superiority over students around campus. Stephen stared at me, I thought he
was going to lash out, and I was preparing for a physical altercation. He then
looked at me and said, its because I am insecure. My first thought was
well no kidding. Then I thought if this kid with such a superiority complex
was willing to admit he is insecure, I better listen up.
Stephen explained how he grew up very poor, he didnt have many
friends in school through his childhood, and he was the first in his family to
go to college.
Stephen was simply trying to communicate and Create an Identity. He
viewed college as a time to recreate himself, to appear to people as a role
model, a figure of authority. Stephens self-absorbed behavior has created
many hardships for him during his time in college. He portrays an attitude of
negligence, but it truly bothers him, from what he has told me.
The implications of his behavior have caused Stephen to go through
many friend groups through his time in college. Many people have been

impressed by his accomplishments, quickly to try to separate themselves so

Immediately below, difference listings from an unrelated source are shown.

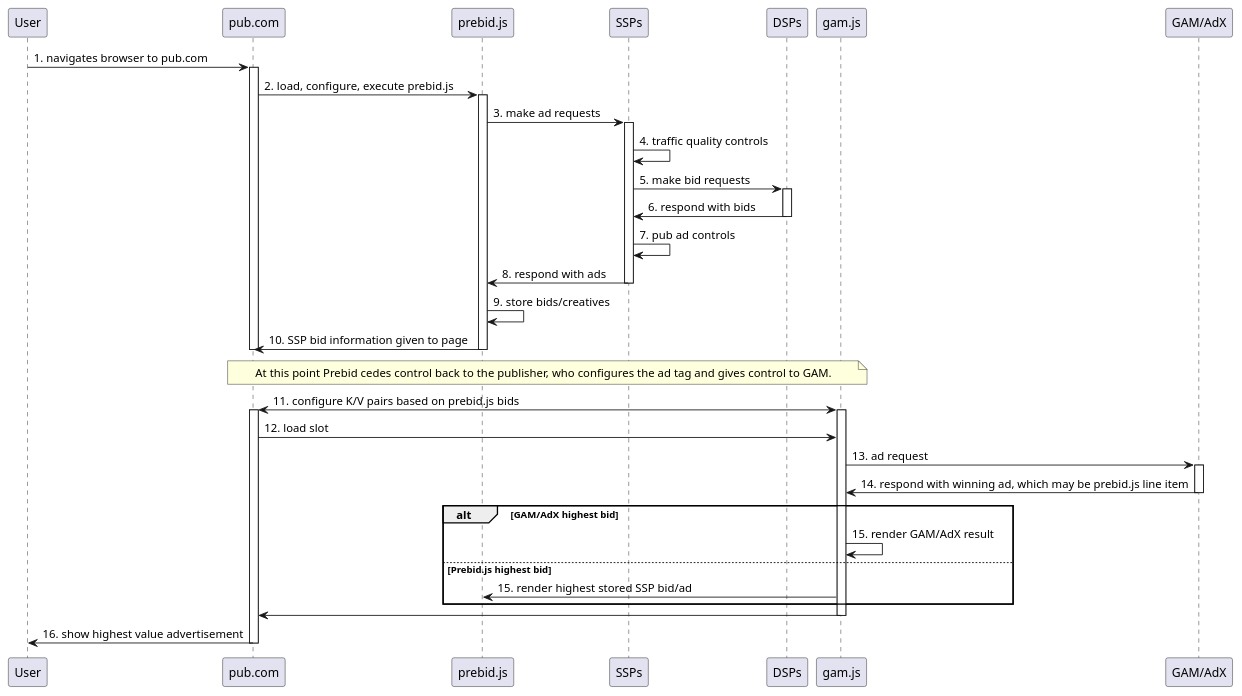
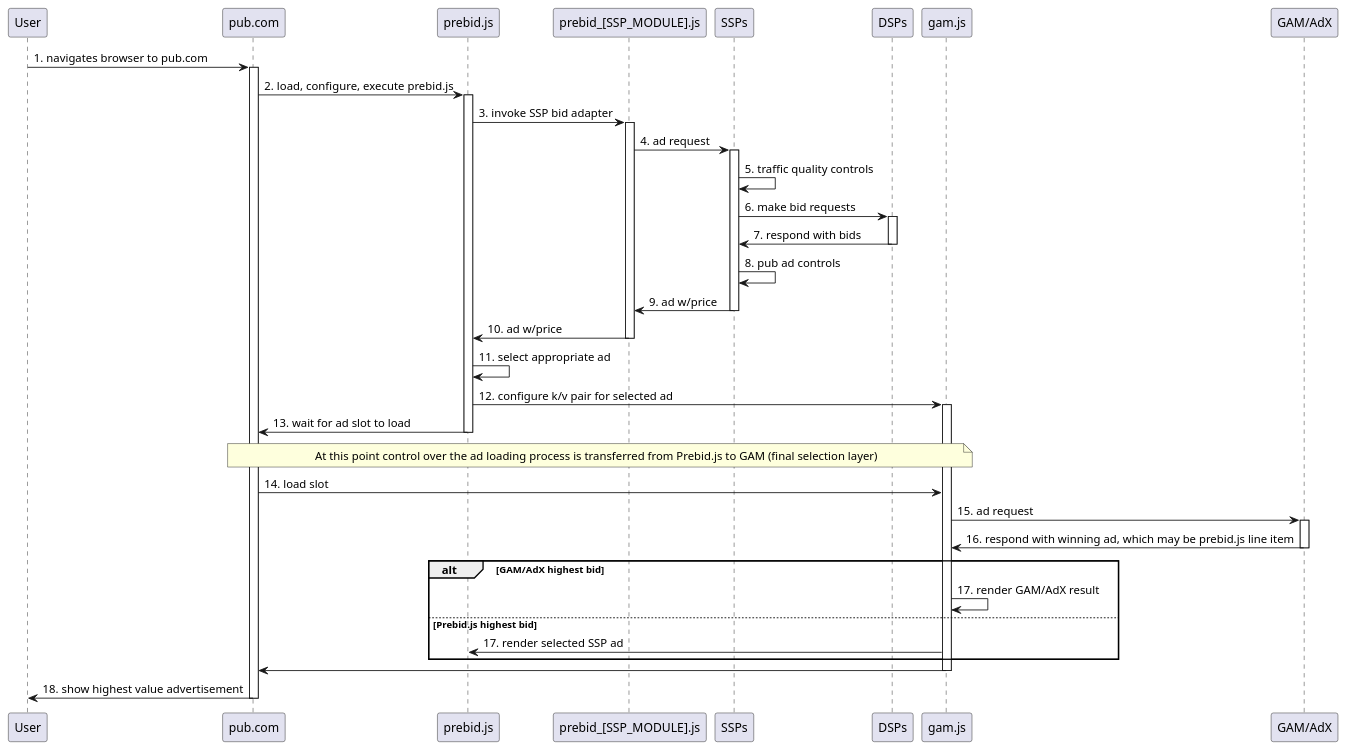
The diagram in prebid_statusquo.plantuml (JoelPM/prebid-td), drawn with PlantUML before and after one commit. The commit also changed 5 other files, not shown here.

Commit message:
Updates charts, more words. Nowhere near done.

```diff
--- a/prebid_statusquo.plantuml
+++ b/prebid_statusquo.plantuml
@@ -1,51 +1,55 @@
-@startuml prebid
+@startuml prebid_statusquo
 
 participant User
 participant "pub.com" as Pub
 participant "prebid.js" as Pbjs
+participant "prebid_[SSP_MODULE].js" as PbSspjs
 participant SSPs
 participant DSPs
 participant "gam.js" as Gmjs
 participant "GAM/AdX" as Gam
 
 User -> Pub: 1. navigates browser to pub.com
 activate Pub
 Pub -> Pbjs: 2. load, configure, execute prebid.js
 activate Pbjs
-Pbjs -> SSPs: 3. make ad requests
+Pbjs -> PbSspjs: 3. invoke SSP bid adapter
+activate PbSspjs
+PbSspjs -> SSPs: 4. ad request
 activate SSPs
-SSPs -> SSPs: 4. traffic quality controls
-SSPs -> DSPs: 5. make bid requests 
+SSPs -> SSPs: 5. traffic quality controls
+SSPs -> DSPs: 6. make bid requests 
 activate DSPs
-SSPs <- DSPs: 6. respond with bids
+SSPs <- DSPs: 7. respond with bids
 deactivate DSPs
-SSPs -> SSPs: 7. pub ad controls
-Pbjs <- SSPs: 8. respond with ads
+SSPs -> SSPs: 8. pub ad controls
+PbSspjs <- SSPs: 9. ad w/price
 deactivate SSPs
-Pbjs -> Pbjs: 9. store bids/creatives
-Pub <- Pbjs: 10. SSP bid information given to page
+Pbjs <- PbSspjs: 10. ad w/price
+deactivate PbSspjs
+
+Pbjs -> Pbjs: 11. select appropriate ad
+Pbjs -> Gmjs: 12. configure k/v pair for selected ad
+activate Gmjs
+Pub <- Pbjs: 13. wait for ad slot to load
 deactivate Pbjs
-deactivate Pub
 
 note over Pub, Gmjs
-At this point Prebid cedes control back to the publisher, who configures the ad tag and gives control to GAM.
+At this point control over the ad loading process is transferred from Prebid.js to GAM (final selection layer)
 end note
 
-Pub <-> Gmjs: 11. configure K/V pairs based on prebid.js bids
-activate Pub
-activate Gmjs
-Pub -> Gmjs: 12. load slot
-Gmjs -> Gam: 13. ad request
+Pub -> Gmjs: 14. load slot
+Gmjs -> Gam: 15. ad request
 activate Gam
-Gmjs <- Gam: 14. respond with winning ad, which may be prebid.js line item
+Gmjs <- Gam: 16. respond with winning ad, which may be prebid.js line item
 deactivate Gam
 alt GAM/AdX highest bid
-Gmjs -> Gmjs: 15. render GAM/AdX result
+Gmjs -> Gmjs: 17. render GAM/AdX result
 else Prebid.js highest bid
-Gmjs -> Pbjs: 15. render highest stored SSP bid/ad
+Gmjs -> Pbjs: 17. render selected SSP ad
 end
 Pub <- Gmjs
 deactivate Gmjs
-User <- Pub: 16. show highest value advertisement
+User <- Pub: 18. show highest value advertisement
 deactivate Pub
 @enduml
```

they are not associated with his me and I mentality.
My perspective, however, has changed towards Stephen. My views
changed from admiring him, to being incredibly frustrated with him, to
understanding his behavior and why he says and does the things he does. He
simply has insecurities, as we all do, but he wants to create an identity that
is simply hard to maintain and I sympathize with him.

References
Guerrero, L., & Andersen, P. (2007). Close encounters: Communication in relationships (2nd
ed.). Los Angeles: Sage Publications.
Wood, J. (1994). Gendered lives: Communication, gender, and culture. Belmont, Calif.:
Wadsworth Pub.
Wood, J. (2014). Communication mosaics: An introduction to the field of communication (7th
ed.). Boston, MA: Wadsworth, Cengage Learning.